Photo by: Claudio Schwarz
TAs should be paid more. A lot more.
McMaster’s roughly 2900 teacher assistants (TA) and research assistants (RA) are currently on strike for fair wages, as they ostensibly make the living wage in Hamilton — little over $19 an hour — but mostly work part time hours. With student loans, pricey rent, and a general rising cost of living, TAs are struggling to get by on top of being obscenely exploited given that the service they provide is essential to the university.
TAs are mainly responsible for teaching freshman students. They are de facto instructors: running seminars, answering emails, marking a bulk of student’s works as well as furthering their own expertise in their given subject of study. TAs are necessary and their jobs are closer to the essence of the university than, say, a pool of admin making six-figure salaries.
The neoliberal model has completely tipped the scales of pay. As David Graeber’s work explores in his bestseller Bullsh*t Jobs, we have a cultural logic whereby folks whose jobs are actually socially useful and meaningful are paid less because their being meaningful is a reward in itself, as opposed to the administrative bureaucratic vassals that, though their titles emanate importance — “strategic finance officer,” “programs communications official,” “statistic oversight management,” “head of corporate wellbeing” — don’t do all that much and, often by their own testimony, find their jobs empty in many ways and therefore there’s an expectation to be compensated for this lost time in the form of high salaries.
The average salary of an administrator at McMaster is $97,500. Meanwhile, Ontario’s yearly median income for individuals is $56,000. In fact, a single administrator at McMaster makes roughly a little more than the average household income in Ontario and the average non-entry TA’s yearly salary on a full-time schedule with $25 an hour in Canada is a little under half of a McMaster administrator’s salary.

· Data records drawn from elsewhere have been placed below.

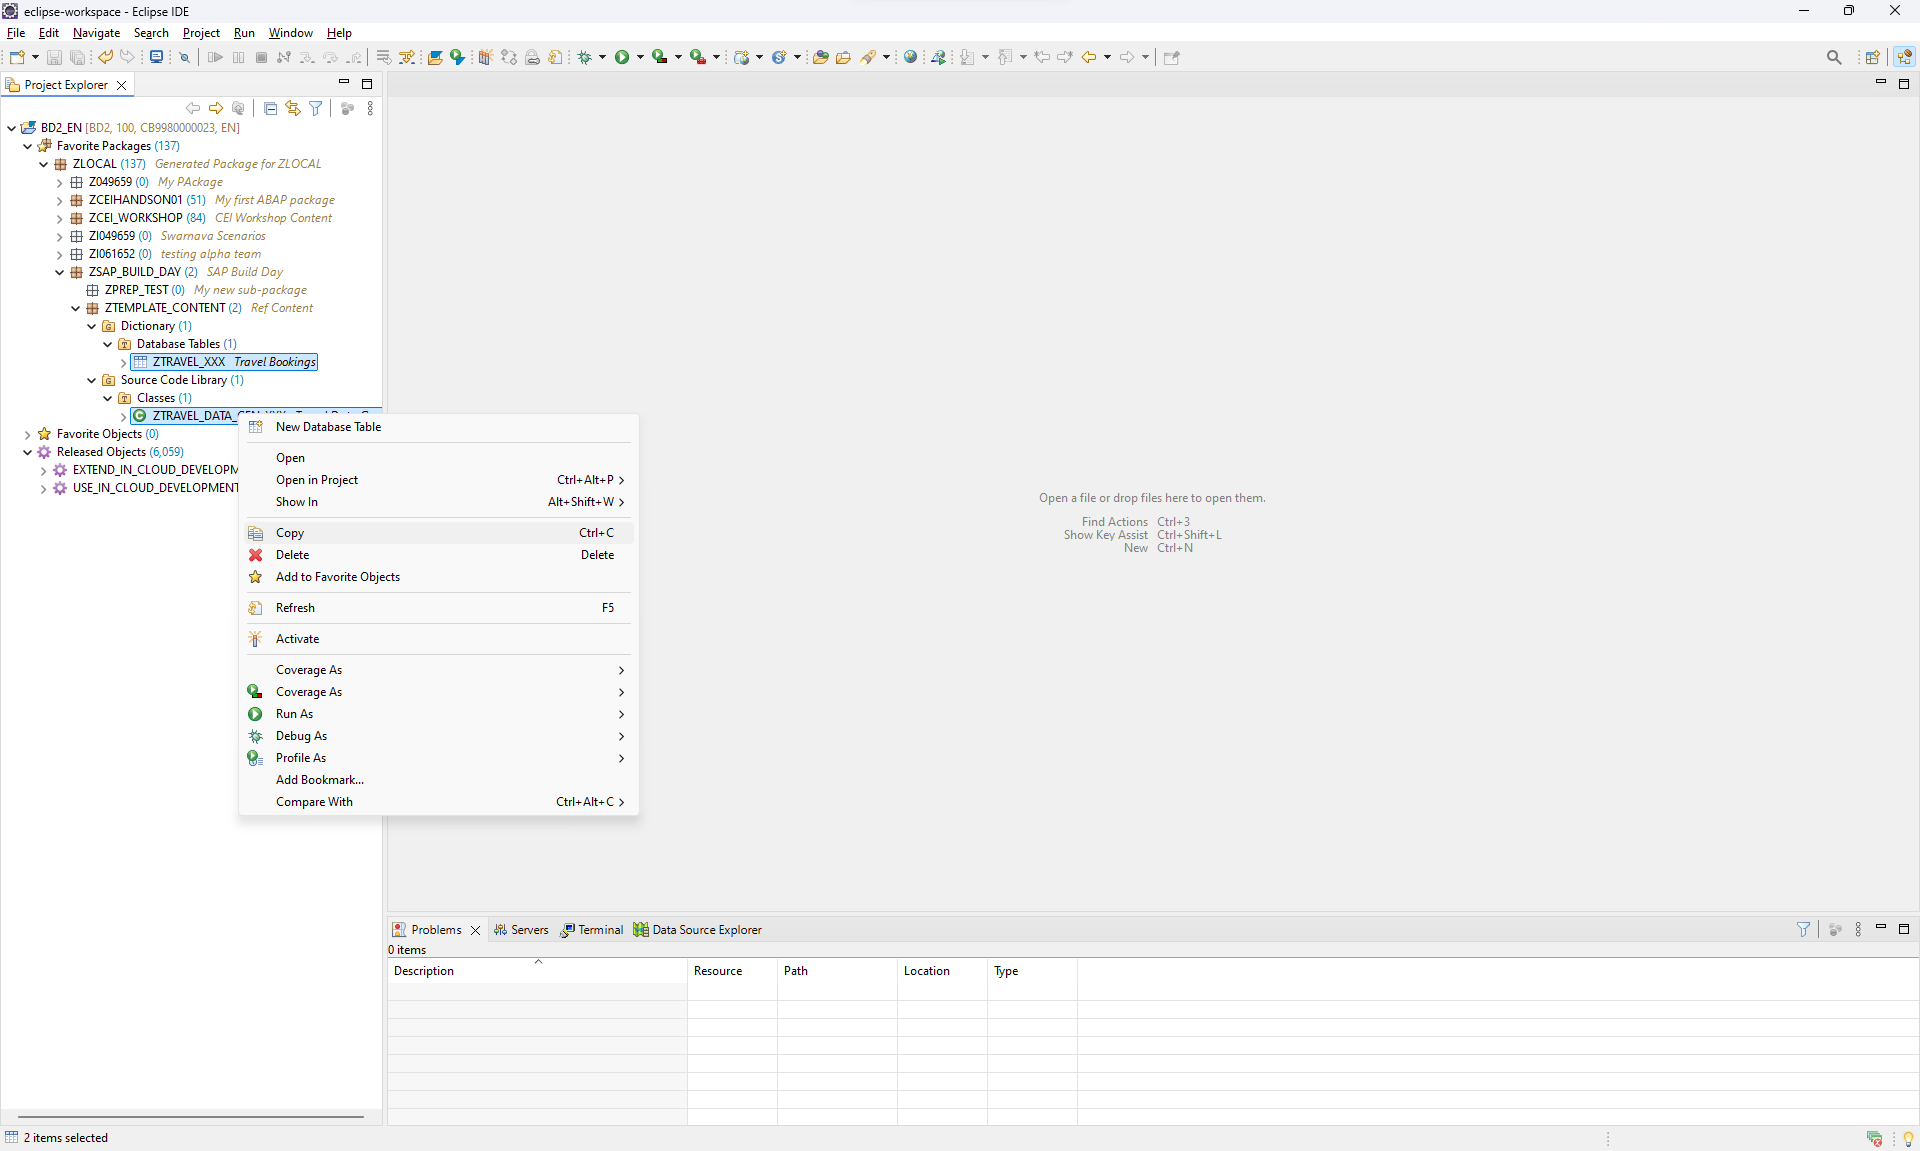
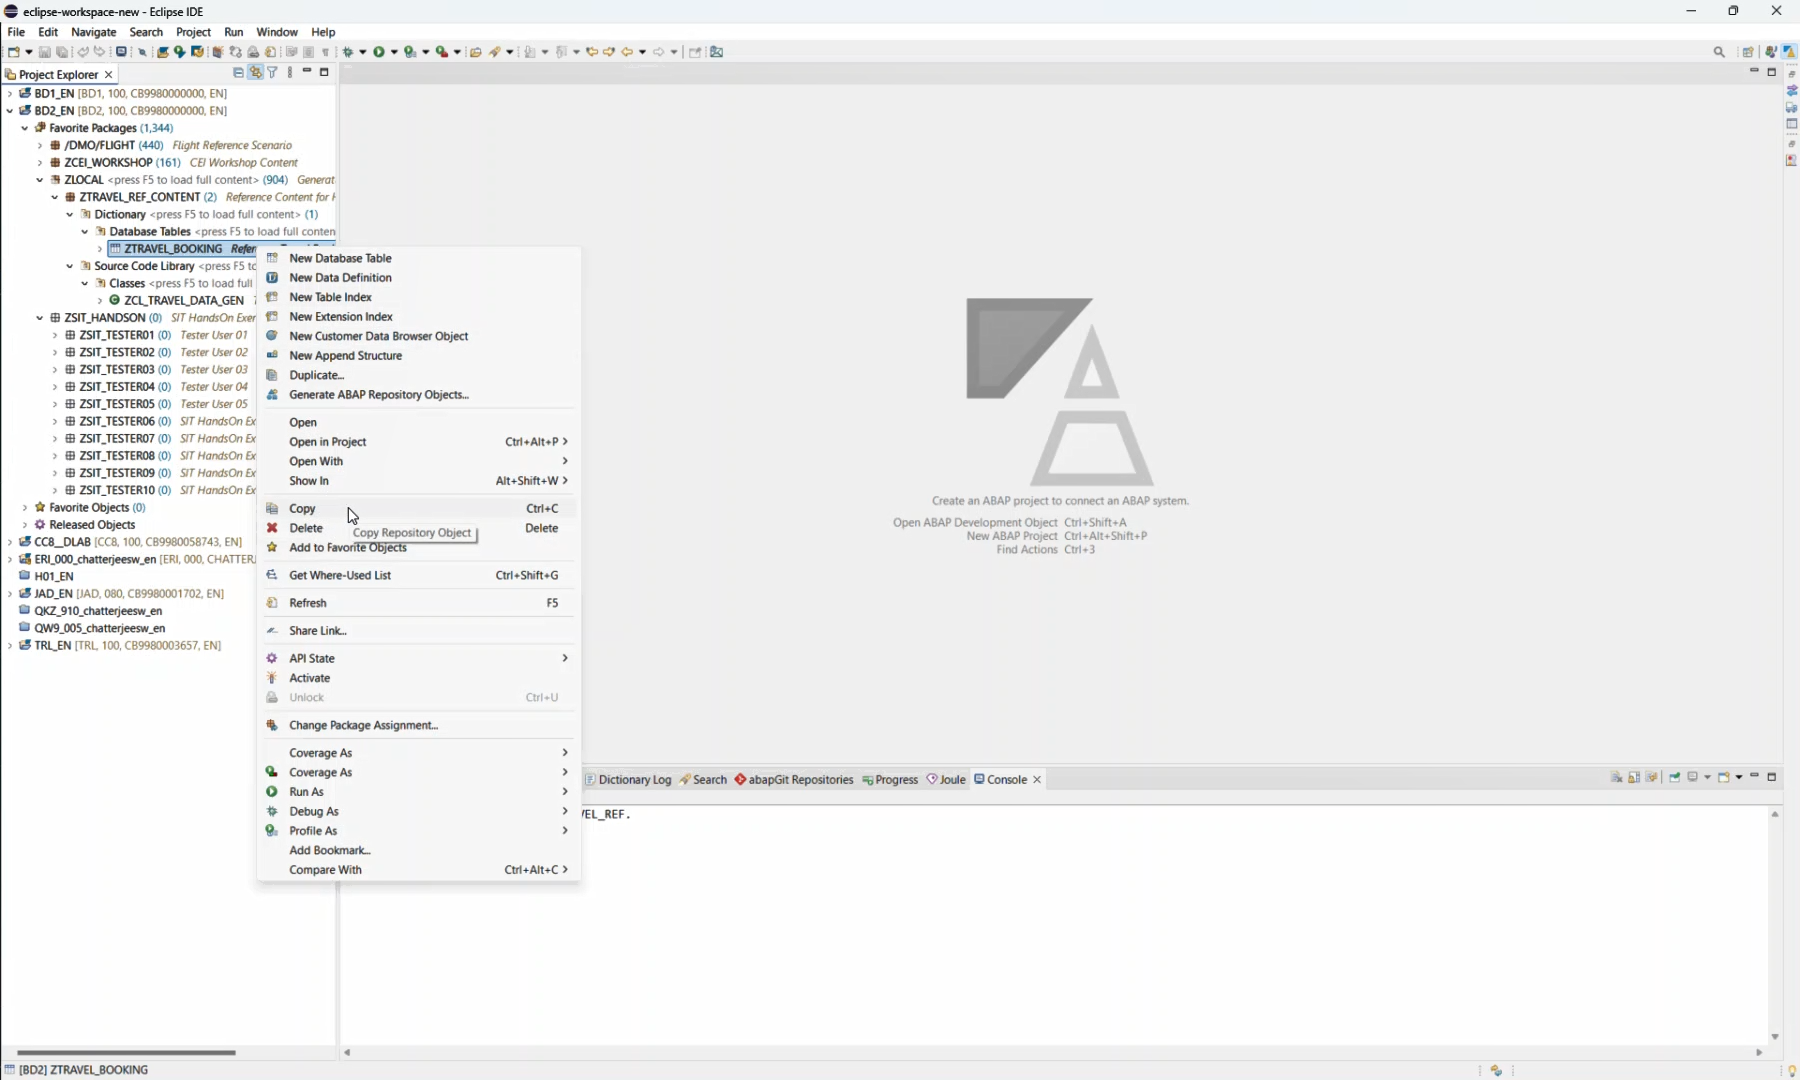
made changes to ref content for SIT

diff --git a/README.md b/README.md
@@ -114,7 +114,7 @@ Welcome to this hands-on session on integrating ABAP with SAP Build. This guide 
 
    ![image](./assets/project-15a.png)
 
-   iii. Expand the package **ZTEMPLATE_CONTENT** and copy the database table `ZTRAVEL_XXX` into your package. Remember to replace the `XXX` with a number assigned to your user to avoid conflicts.
+   iii. Expand the package **ZTRAVEL_REF_CONTENT** and copy the database table `ZTRAVEL_BOOKING` into your package. Remember to append the `X` with a number assigned to your user to avoid conflicts at the end of the table name.
 
    ![image](./assets/project-15b.png)
 
@@ -139,6 +139,10 @@ Welcome to this hands-on session on integrating ABAP with SAP Build. This guide 
    vi. Update the table name in the newly copied data generator class to point to the table you have created.
 
    ![image](./assets/project-16d.png)
+
+   vii. Activate the class and after activation execute.
+
+   ![image](./assets/project-16e.png)
 
 ### Exercise 2: Generating and Using Service Bindings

This is not to say that administrators shouldn’t make a comfortable living, it’s rather to point out that with the university becoming a business — a catchphrase that should ring familiar to most — in the 1980s means that university administration have taken on a kind of feudal structure as TAs are treated as peasants doing the essential upkeep, meanwhile professors who have to fill out so many task-master activities for all the administrators that they don’t have time to read and research.
Gayatri Spivak pointed out that there was a distinct shift in who one was referring to when they said “the university” after neoliberalization. Before, “the university” referred to the community of scholars, after neoliberalization it exclusively meant the administration.
I’m tempted to say that the university would benefit largely from adopting a decentralized model. For one, course contingency plans would be unencumbered by administrative red tape, making learning methods more flexible. Instead, disciplines can structure courses around the specific learning strategies required of a tried and tested pedagogy.
Furthermore, administrators would largely work to help with coordination as opposed to re-organization and the bureaucratic 3D ping pong that often takes place in that process and which accounts for a lot of the tasks administrators are doing today.
There are ancillary benefits to the coordination that a decentralized structure would provide, a lot of which could help the exploitation of TAs. First, it would aid in making “the university” refer to a community of scholars. Special needs could be especially catered to as this model would encourage meeting student’s needs through communication networks. Furthermore, decentralization could abate professors and graduate students having to compete for grants which often creates divides in learning and co-operation, as well as affecting the quality and methods of research in departments as more profitable work tends to get grants.
Not to mention, course requirements won’t be a matter of what year a student technically is but based on their highly specific learning trajectory.
The treatment of TAs is ultimately a symptom of the absolute state of the modern academy. Unfortunately, notions of decentralizing higher education are a pipedream in a market economy and the more immediate issue of TA exploitation is best remedied by their rising wages. However, the broader issue can’t be addressed until the current state of the economy is rethought.
Dr. Susan Tighe, provost and vice president of academics at McMaster claimed the university negotiated in good faith and that they were “disappointed” by the choice of TAs to go ahead with the strike. Tighe, according to a 2020 secretariat document, was making an annual base salary of $300,000 that year.
The McMaster situation is a matter of an out of touch, highly privileged university bureaucracy not playing fair with that substratum of teaching faculty that, in many ways, keep the university lights running.